Amid tension between Sri Lanka and western countries over Colombo's treatment of defeated presidential candidate Sarath Fonseka questions are being asked about the country's relations with the West.

COLOMBO // Amid tension between Sri Lanka and western countries over Colombo's treatment of defeated presidential candidate Sarath Fonseka - following much western censure over the government's war with Tamil Tiger rebels - questions are being asked in Sri Lanka about the country's relations with the West.

On Tuesday, the US assistant secretary of state for South and Central Asian affairs, Robert Blake, urged Sri Lanka not to try Mr Fonseka - who the government accuses of planning a coup d'etat - before a military tribunal, but rather in a civil court. In a strong rebuke, the media minister Lakshman Yapa Abeywardana told reporters on Wednesday that Mr Blake should not dictate terms to Sri Lanka. It followed an accusation made earlier this month by defence secretary Gotabaya Rajapaksa in a Singaporean newspaper that the US and Norway had backed Mr Fonseka's presidential campaign, a charge both countries angrily denied.

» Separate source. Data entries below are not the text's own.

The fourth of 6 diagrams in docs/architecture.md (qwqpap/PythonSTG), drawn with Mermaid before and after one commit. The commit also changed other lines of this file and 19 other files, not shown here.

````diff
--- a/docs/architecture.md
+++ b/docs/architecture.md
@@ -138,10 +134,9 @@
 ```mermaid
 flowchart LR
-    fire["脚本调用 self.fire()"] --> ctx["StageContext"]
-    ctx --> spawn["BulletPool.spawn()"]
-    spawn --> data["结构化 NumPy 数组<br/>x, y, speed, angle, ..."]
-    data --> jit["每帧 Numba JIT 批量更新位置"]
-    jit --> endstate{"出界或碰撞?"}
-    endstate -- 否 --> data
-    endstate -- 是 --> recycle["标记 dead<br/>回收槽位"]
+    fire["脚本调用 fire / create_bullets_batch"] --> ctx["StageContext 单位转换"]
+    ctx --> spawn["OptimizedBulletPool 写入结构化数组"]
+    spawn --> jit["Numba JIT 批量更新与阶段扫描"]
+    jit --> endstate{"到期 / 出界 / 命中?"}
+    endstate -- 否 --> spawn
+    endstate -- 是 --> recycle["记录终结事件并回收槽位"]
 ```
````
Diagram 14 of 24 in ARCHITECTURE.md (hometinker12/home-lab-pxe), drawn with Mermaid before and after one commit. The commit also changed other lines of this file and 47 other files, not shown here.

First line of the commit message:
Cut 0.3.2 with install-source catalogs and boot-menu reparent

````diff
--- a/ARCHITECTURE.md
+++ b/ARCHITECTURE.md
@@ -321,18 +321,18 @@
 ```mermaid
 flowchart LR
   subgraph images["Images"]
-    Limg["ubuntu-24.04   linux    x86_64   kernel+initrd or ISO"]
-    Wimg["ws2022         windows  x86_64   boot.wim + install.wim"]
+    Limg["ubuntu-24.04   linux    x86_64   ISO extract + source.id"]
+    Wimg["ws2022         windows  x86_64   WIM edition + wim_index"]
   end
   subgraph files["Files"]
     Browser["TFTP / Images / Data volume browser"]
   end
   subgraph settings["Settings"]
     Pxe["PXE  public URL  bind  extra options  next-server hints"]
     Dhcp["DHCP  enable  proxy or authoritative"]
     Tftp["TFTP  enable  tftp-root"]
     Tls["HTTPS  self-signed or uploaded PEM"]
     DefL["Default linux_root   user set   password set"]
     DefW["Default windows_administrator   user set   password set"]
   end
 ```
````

Despite the acrimony, Nanda Godage, a retired Sri Lankan diplomat and newspaper commentator on foreign affairs, believes the US will eventually resume a more stable relationship with Sri Lanka. "For the US, Sri Lanka is too important a country to be dumped. Sri Lanka's strategic location in the Indian Ocean and growing ties with China, will ensure a US return to an active role politically and economically," he said adding that Beijing's growing relations with Colombo is a "never-ending" worry to the US.

The US and some European states were critical of Sri Lanka's conduct in its fight against Tamil Tiger rebels, a battle it eventually won last May, ending 30 years of war. During the last stages of the conflict, reports of large-scale civilian deaths prompted the US and its allies to intervene in the crisis. They were hoping to invoke the "responsibility to protect" principle - that if a state is unable to protect its people, the international community can intervene, first diplomatically and then with sanctions or force .

But Mr Godage said China and Russia, with backing from India, protested against the plan brought to the UN Security Council. "Since then officials like Blake and [secretary of state] Hillary Clinton have been hostile to Sri Lanka. But there are other friends in the US [government] who are more balanced towards Sri Lanka," he said. Echoing that view, Rohan Gunaratna, head of the International Centre for Political Violence and Terrorism Research (ICPVTR) at Nanyang Technological University in Singapore, said that the US department of defence was "steadfast" in its support for Sri Lanka.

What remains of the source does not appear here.